Diagramming software. Diagramming software is software that is used to model, represent and visualise information. Among other uses, such diagrams are often used in software and technical development and business to represent dataflows, workflows, software architecture and organizational charts. Flowchart The following applications allow you to create flowcharts. They are, however, not necessarily limited to creating only this type of charts. UML diagram See List of Unified Modeling Language tools Concept mapping/Mind mapping Concept mapping and mind mapping are a subset of diagramming software aimed to represent collections of ideas. Online diagramming Online diagramming is a way to create flow charts and business diagrams without having to download and install any software.
Online Drawing tools Cacoo - Online Real-Time Collaborative Diagramming & Drawing. Further reading Why is my card-to-computer transfer so slow? - Photo.net Nikon Forum. Robert Banks , May 26, 2013; 07:40 p.m. I've been testing some of my cards with various readers and have been quite disappointed with the results. The cards are both Lexar: XQD 1100x 64Gb and CF 1000x 64Gb. For transfer from the XQD I used a Lexar USB 3.0 reader and a Sony ExpressCard reader. For transfer from the CF I used a Lexar USB 3.0 Dual Slot reader and a Lexar Professional ExpressCard reader (updated a driver so it could read UDMA 7). I tested the USB readers' speed on 3 different laptops (two running windows 7 and one running windows 8). In all cases the transfer speed I found from the card is around 40-50MB/s. I've seen reviews where a Lexar 32Gb 1000x CF card with the dual slot reader achieved over 90MB/s (e.g.
Any ideas why I am not getting speeds close to this? David Stephens , May 26, 2013; 08:22 p.m. So, it didn't matter which reader that you used? I'm using the Lexar 32G 1000x CF card with a Lexar USB 3.0 reader and getting very fast downloads, but I haven't bothered to measure. Raspberry Pi Learning Resources. This learning resource describes a practical exercise where the Raspberry Pi is used to demonstrate Dynamic Host Configuration Protocol on an isolated network.
Introduction By now it will be clear that repeatedly changing the /etc/network/interfaces file is time-consuming and laborious. There are a number of disadvantages to giving static IP addresses to all computers on the network. Consider what would happen when you want to add even more computers to your network. Users must manually allocate IP addressesUsers must ensure that no two computers have the same addressIt is time-consuming to edit the configuration file on every computerIt is not ideal for mobile devices like laptops, which frequently join and leave the network How can we make this easier?
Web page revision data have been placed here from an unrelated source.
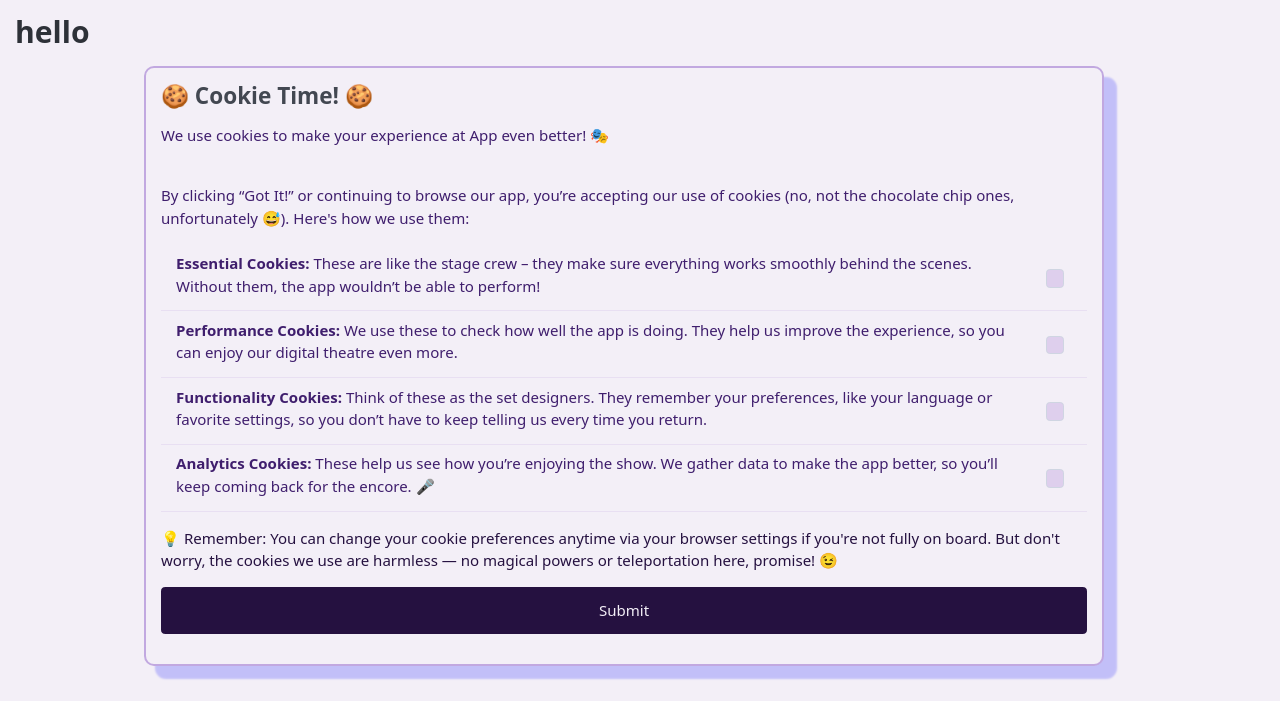
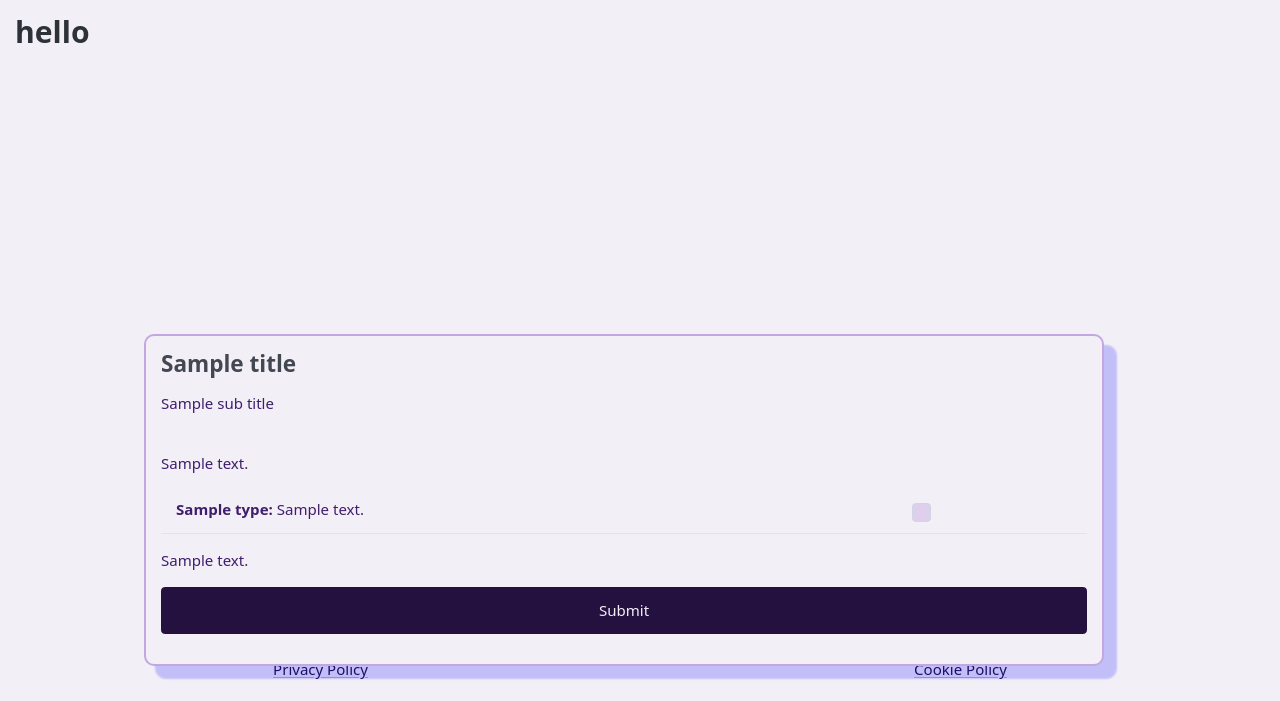
Before and after one commit to samsp6623/bookmytickets, a Django app: template app/templates/app/home.html in a window 1280 px wide. Shown: the part 99-800 px from the top of the page. Run offline with Django 5.2, Linux system fonts and the light colour scheme; the template is opened without the code that fills it: most values are stand-ins (such as "Sample title", 1, 10 or a date in 2020).

Commit message:
modularized the cookie consent
updated requirements.txt

```diff
--- a/app/static/css/custom.css
+++ b/app/static/css/custom.css
@@ -1,6 +1,7 @@
 body {
     margin: 0px auto;
 }
+
 canvas {
     border: 1px solid black;
     background: rgb(175, 163, 220);
@@ -14,6 +15,7 @@ canvas {
     justify-content: space-around;
     flex-wrap: wrap;
 }
+
 .perf {
     max-width: 12rem;
     margin: 15px;
@@ -30,17 +32,23 @@ canvas {
     text-align: center;
 }
 
+.container-fluid {
+    min-height: 76vh;
+}
+
 @media only screen and (max-width: 2400px) {
     .formclass {
         width: 65%;
         margin: 0px auto;
     }
+
     .inlinefields {
         display: grid;
         grid-template-columns: 1fr 3fr 1fr 3fr 1fr 3fr;
         align-items: center;
         justify-items: center;
         grid-gap: 10px;
+
         input {
             min-width: 95px;
             max-width: 100%;
@@ -53,8 +61,10 @@ canvas {
         width: 75%;
         margin: 0px auto;
     }
+
     .inlinefields {
         grid-template-columns: 1fr 3fr 1fr 3fr 1fr 3fr;
+
         input {
             min-width: 95px;
             max-width: 100%;
@@ -68,6 +78,7 @@ canvas {
         width: 75%;
         margin: 0px auto;
     }
+
     .inlinefields {
         grid-template-columns: 0.3fr 0.7fr;
     }
--- a/app/templates/base.html
+++ b/app/templates/base.html
@@ -60,77 +60,29 @@
     </div>
     {% endfor %}
     {% endif %}
+
     {% block content %}
     {% endblock %}
+
     {% if not request.COOKIES.userconsent %}
     <div id="cookieconsent-container">
         <form action="#" method="POST" id="cookieconsent">
             {% csrf_token %}
-            <h3>🍪 Cookie Time! 🍪</h3>
-            <p> We use cookies to make your experience at App even better! 🎭</p>
+            <h3>{{ title }}</h3>
+            <p>{{ sub_title }}</p>
             <br />
-
-            <p>By clicking “Got It!” or continuing to browse our app, you’re accepting our use of cookies (no, not the
-                chocolate
-                chip ones, unfortunately 😅). Here's how we use them:
+            <p>{{ description }}</p>
             <table>
+                {% for opt in options %}
                 <tr>
-                    <td>
-                        <label for=""><b> Essential Cookies: </b>These are like the stage crew – they make sure
-                            everything works smoothly behind the scenes.
-                            Without them, the app wouldn’t be able to perform!</label>
+                    <td><label for=""><b>{{opt.type}}:</b>
+                            {{opt.description}}</label>
                     </td>
-                    <td>
-                        <input value="1" type="checkbox">
-                    </td>
+                    <td><input type="checkbox" value={{opt.category}}></td>
                 </tr>
-                <tr>
-                    <td>
-                        <label for=""><b>Performance Cookies: </b>We use these to check how well the app is doing. They
-                            help us
-                            improve
-                            the
-                            experience, so you
-                            can enjoy our digital theatre even more.</label>
-
-                    </td>
-                    <td>
-                        <input value="2" type="checkbox">
-                    </td>
-                </tr>
-                <tr>
-                    <td>
-                        <label for=""><b>Functionality Cookies: </b>Think of these as the set designers. They remember
-                            your preferences,
-                            like your language or
-                            favorite settings, so you don’t have to keep telling us every time you return.</label>
-                    </td>
-                    <td>
-                        <input value="3" type="checkbox">
-                    </td>
-                </tr>
-                <tr>
-                    <td>
-                        <label for=""><b>Analytics Cookies: </b>These help us see how you’re enjoying the show. We
-                            gather data
-                            to make
-                            the
-                            app better, so you’ll
-                            keep coming back for the encore. 🎤</label>
-
-                    </td>
-                    <td>
-                        <input value="4" type="checkbox">
-
-                    </td>
-
-                </tr>
+                {% endfor %}
             </table>
-            💡 Remember: You can change your cookie preferences anytime via your browser settings if you're not
-            fully on
-            board.
-            But don't worry, the cookies we use are harmless — no magical powers or teleportation here, promise! 😉
-            </p>
+            <p>{{ final_note }}</p>
             <button type="submit">Submit</button>
         </form>
     </div>
@@ -164,11 +116,12 @@
                     choices.push(i.value);
                 }
             });
-            document.cookie = `userconsent=${choices}; Max-Age=2592000; path=/; SameSite=strict; Secure;`;
+            document.cookie = `userconsent=${choices ? choices : ""}; Max-Age=2592000; path=/; SameSite=strict; Secure;`;
             document.getElementById("cookieconsent-container").style.display = "none";
         })
     </script>
     {% endif %}
+
     <footer>
         <a href="/privacy-policy">Privacy Policy</a><a href="/cookie-policy">Cookie Policy</a>
     </footer>
--- /dev/null
+++ b/cookieconsent/__init__.py
@@ -0,0 +1,3 @@
+from .context import cookie_if_consent_or_action
+
+__all__ = [cookie_if_consent_or_action]
--- a/requirements.txt
+++ b/requirements.txt
@@ -3,6 +3,7 @@ asgiref==3.8.1
 # botocore==1.34.97
 dj-database-url==2.1.0
 Django==5.1
+django-cookie-consent-compliance==0.0.2
 # django-storages==1.14.2
 gunicorn==22.0.0
 jmespath==1.0.1
```
Also changed, not shown: bmt/settings.py (+33 -0 lines), cookieconsent/context.py (added, +64 -0 lines), 2 other files.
Learning objectives Understand what Dynamic Host Configuration Protocol (DHCP) isKnow the role it plays in the overall structure of a computer network Learning outcomes All students are able to: Most students are able to: Lesson summary Resources. Pi Quick Start Guide. What you will need Required SD CardWe recommend an 8GB class 4 SD card – ideally preinstalled with NOOBS. You can buy a card with NOOBS pre-installed, or you can download it for free from our downloads page.Display and connectivity cablesAny HDMI/DVI monitor or TV should work as a display for the Pi .
For best results, use one with HDMI input, but other connections are available for older devices. Use a standard Ethernet cable for internet access.Keyboard and mouseAny standard USB keyboard and mouse will work with your Raspberry Pi.Power supplyUse a 5V micro USB power supply to power your Raspberry Pi. Be careful that whatever power supply you use outputs at least 5V; insufficient power will cause your Pi to behave in strange ways. Not essential but helpful to have Plugging in your Raspberry Pi Before you plug anything into your Raspberry Pi, make sure that you have all the equipment listed above to hand. Logging into your Raspberry Pi Read more in our documentation.